[Work item]
Retype every entry in its entirety, without alteration.

[[ Data open ]]

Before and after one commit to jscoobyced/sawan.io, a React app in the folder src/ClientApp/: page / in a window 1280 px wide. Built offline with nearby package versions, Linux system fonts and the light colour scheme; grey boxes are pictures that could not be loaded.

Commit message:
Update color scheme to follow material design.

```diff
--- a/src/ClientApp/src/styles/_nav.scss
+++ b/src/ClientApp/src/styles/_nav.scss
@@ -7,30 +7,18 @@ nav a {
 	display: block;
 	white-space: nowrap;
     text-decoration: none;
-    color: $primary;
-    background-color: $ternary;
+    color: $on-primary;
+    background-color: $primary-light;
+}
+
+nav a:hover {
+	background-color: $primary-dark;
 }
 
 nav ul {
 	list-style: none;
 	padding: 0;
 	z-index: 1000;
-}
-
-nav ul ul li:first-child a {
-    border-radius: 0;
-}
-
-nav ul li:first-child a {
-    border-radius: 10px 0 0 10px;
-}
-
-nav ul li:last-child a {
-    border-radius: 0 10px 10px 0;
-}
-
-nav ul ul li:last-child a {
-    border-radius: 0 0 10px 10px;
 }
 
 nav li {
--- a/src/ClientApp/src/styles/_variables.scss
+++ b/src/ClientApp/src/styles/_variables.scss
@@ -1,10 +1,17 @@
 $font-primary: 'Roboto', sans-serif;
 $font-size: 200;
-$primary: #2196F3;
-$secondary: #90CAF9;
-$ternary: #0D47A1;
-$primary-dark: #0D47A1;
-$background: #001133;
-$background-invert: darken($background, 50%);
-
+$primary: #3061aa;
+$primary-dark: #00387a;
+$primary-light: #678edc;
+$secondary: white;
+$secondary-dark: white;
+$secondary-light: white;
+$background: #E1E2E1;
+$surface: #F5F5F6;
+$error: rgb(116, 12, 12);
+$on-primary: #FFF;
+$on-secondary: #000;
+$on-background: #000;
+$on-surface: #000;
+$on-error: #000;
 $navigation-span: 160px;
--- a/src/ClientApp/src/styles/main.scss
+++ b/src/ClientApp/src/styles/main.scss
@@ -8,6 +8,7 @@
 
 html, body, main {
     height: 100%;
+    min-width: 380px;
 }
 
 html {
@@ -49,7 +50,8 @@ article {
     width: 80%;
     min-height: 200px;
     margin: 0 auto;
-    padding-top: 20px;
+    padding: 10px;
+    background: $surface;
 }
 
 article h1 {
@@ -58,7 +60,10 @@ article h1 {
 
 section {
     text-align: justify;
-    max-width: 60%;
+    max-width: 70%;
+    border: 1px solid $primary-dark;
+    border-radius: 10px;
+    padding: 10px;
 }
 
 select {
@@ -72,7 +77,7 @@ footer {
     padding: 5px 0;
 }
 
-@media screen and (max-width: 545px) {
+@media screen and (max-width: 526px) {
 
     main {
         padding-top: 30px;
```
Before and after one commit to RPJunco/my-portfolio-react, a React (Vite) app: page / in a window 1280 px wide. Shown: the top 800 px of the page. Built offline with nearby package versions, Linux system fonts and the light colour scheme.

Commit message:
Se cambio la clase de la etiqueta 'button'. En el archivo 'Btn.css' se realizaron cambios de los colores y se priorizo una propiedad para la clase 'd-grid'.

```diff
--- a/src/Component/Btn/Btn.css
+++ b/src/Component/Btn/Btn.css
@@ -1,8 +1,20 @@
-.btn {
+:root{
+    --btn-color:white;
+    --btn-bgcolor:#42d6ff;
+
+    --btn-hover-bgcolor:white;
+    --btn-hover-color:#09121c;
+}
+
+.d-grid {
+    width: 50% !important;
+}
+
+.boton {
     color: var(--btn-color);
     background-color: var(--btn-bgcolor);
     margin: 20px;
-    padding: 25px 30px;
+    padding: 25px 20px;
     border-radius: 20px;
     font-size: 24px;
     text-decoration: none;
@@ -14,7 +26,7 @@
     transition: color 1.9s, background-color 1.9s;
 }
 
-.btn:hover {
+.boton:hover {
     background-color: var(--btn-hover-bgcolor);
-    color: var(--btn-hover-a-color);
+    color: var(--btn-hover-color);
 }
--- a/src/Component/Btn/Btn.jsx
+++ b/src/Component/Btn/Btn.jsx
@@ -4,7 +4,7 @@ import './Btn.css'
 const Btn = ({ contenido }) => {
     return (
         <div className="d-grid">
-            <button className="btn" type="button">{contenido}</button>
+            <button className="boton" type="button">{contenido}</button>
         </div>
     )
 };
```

[[ Data closed ]]

[Exercise response]
Before and after one commit to jscoobyced/sawan.io, a React app in the folder src/ClientApp/: page / in a window 1280 px wide. Built offline with nearby package versions, Linux system fonts and the light colour scheme; grey boxes are pictures that could not be loaded.

Commit message:
Update color scheme to follow material design.

```diff
--- a/src/ClientApp/src/styles/_nav.scss
+++ b/src/ClientApp/src/styles/_nav.scss
@@ -7,30 +7,18 @@ nav a {
 	display: block;
 	white-space: nowrap;
     text-decoration: none;
-    color: $primary;
-    background-color: $ternary;
+    color: $on-primary;
+    background-color: $primary-light;
+}
+
+nav a:hover {
+	background-color: $primary-dark;
 }
 
 nav ul {
 	list-style: none;
 	padding: 0;
 	z-index: 1000;
-}
-
-nav ul ul li:first-child a {
-    border-radius: 0;
-}
-
-nav ul li:first-child a {
-    border-radius: 10px 0 0 10px;
-}
-
-nav ul li:last-child a {
-    border-radius: 0 10px 10px 0;
-}
-
-nav ul ul li:last-child a {
-    border-radius: 0 0 10px 10px;
 }
 
 nav li {
--- a/src/ClientApp/src/styles/_variables.scss
+++ b/src/ClientApp/src/styles/_variables.scss
@@ -1,10 +1,17 @@
 $font-primary: 'Roboto', sans-serif;
 $font-size: 200;
-$primary: #2196F3;
-$secondary: #90CAF9;
-$ternary: #0D47A1;
-$primary-dark: #0D47A1;
-$background: #001133;
-$background-invert: darken($background, 50%);
-
+$primary: #3061aa;
+$primary-dark: #00387a;
+$primary-light: #678edc;
+$secondary: white;
+$secondary-dark: white;
+$secondary-light: white;
+$background: #E1E2E1;
+$surface: #F5F5F6;
+$error: rgb(116, 12, 12);
+$on-primary: #FFF;
+$on-secondary: #000;
+$on-background: #000;
+$on-surface: #000;
+$on-error: #000;
 $navigation-span: 160px;
--- a/src/ClientApp/src/styles/main.scss
+++ b/src/ClientApp/src/styles/main.scss
@@ -8,6 +8,7 @@
 
 html, body, main {
     height: 100%;
+    min-width: 380px;
 }
 
 html {
@@ -49,7 +50,8 @@ article {
     width: 80%;
     min-height: 200px;
     margin: 0 auto;
-    padding-top: 20px;
+    padding: 10px;
+    background: $surface;
 }
 
 article h1 {
@@ -58,7 +60,10 @@ article h1 {
 
 section {
     text-align: justify;
-    max-width: 60%;
+    max-width: 70%;
+    border: 1px solid $primary-dark;
+    border-radius: 10px;
+    padding: 10px;
 }
 
 select {
@@ -72,7 +77,7 @@ footer {
     padding: 5px 0;
 }
 
-@media screen and (max-width: 545px) {
+@media screen and (max-width: 526px) {
 
     main {
         padding-top: 30px;
```
Before and after one commit to RPJunco/my-portfolio-react, a React (Vite) app: page / in a window 1280 px wide. Shown: the top 800 px of the page. Built offline with nearby package versions, Linux system fonts and the light colour scheme.

Commit message:
Se cambio la clase de la etiqueta 'button'. En el archivo 'Btn.css' se realizaron cambios de los colores y se priorizo una propiedad para la clase 'd-grid'.

```diff
--- a/src/Component/Btn/Btn.css
+++ b/src/Component/Btn/Btn.css
@@ -1,8 +1,20 @@
-.btn {
+:root{
+    --btn-color:white;
+    --btn-bgcolor:#42d6ff;
+
+    --btn-hover-bgcolor:white;
+    --btn-hover-color:#09121c;
+}
+
+.d-grid {
+    width: 50% !important;
+}
+
+.boton {
     color: var(--btn-color);
     background-color: var(--btn-bgcolor);
     margin: 20px;
-    padding: 25px 30px;
+    padding: 25px 20px;
     border-radius: 20px;
     font-size: 24px;
     text-decoration: none;
@@ -14,7 +26,7 @@
     transition: color 1.9s, background-color 1.9s;
 }
 
-.btn:hover {
+.boton:hover {
     background-color: var(--btn-hover-bgcolor);
-    color: var(--btn-hover-a-color);
+    color: var(--btn-hover-color);
 }
--- a/src/Component/Btn/Btn.jsx
+++ b/src/Component/Btn/Btn.jsx
@@ -4,7 +4,7 @@ import './Btn.css'
 const Btn = ({ contenido }) => {
     return (
         <div className="d-grid">
-            <button className="btn" type="button">{contenido}</button>
+            <button className="boton" type="button">{contenido}</button>
         </div>
     )
 };
```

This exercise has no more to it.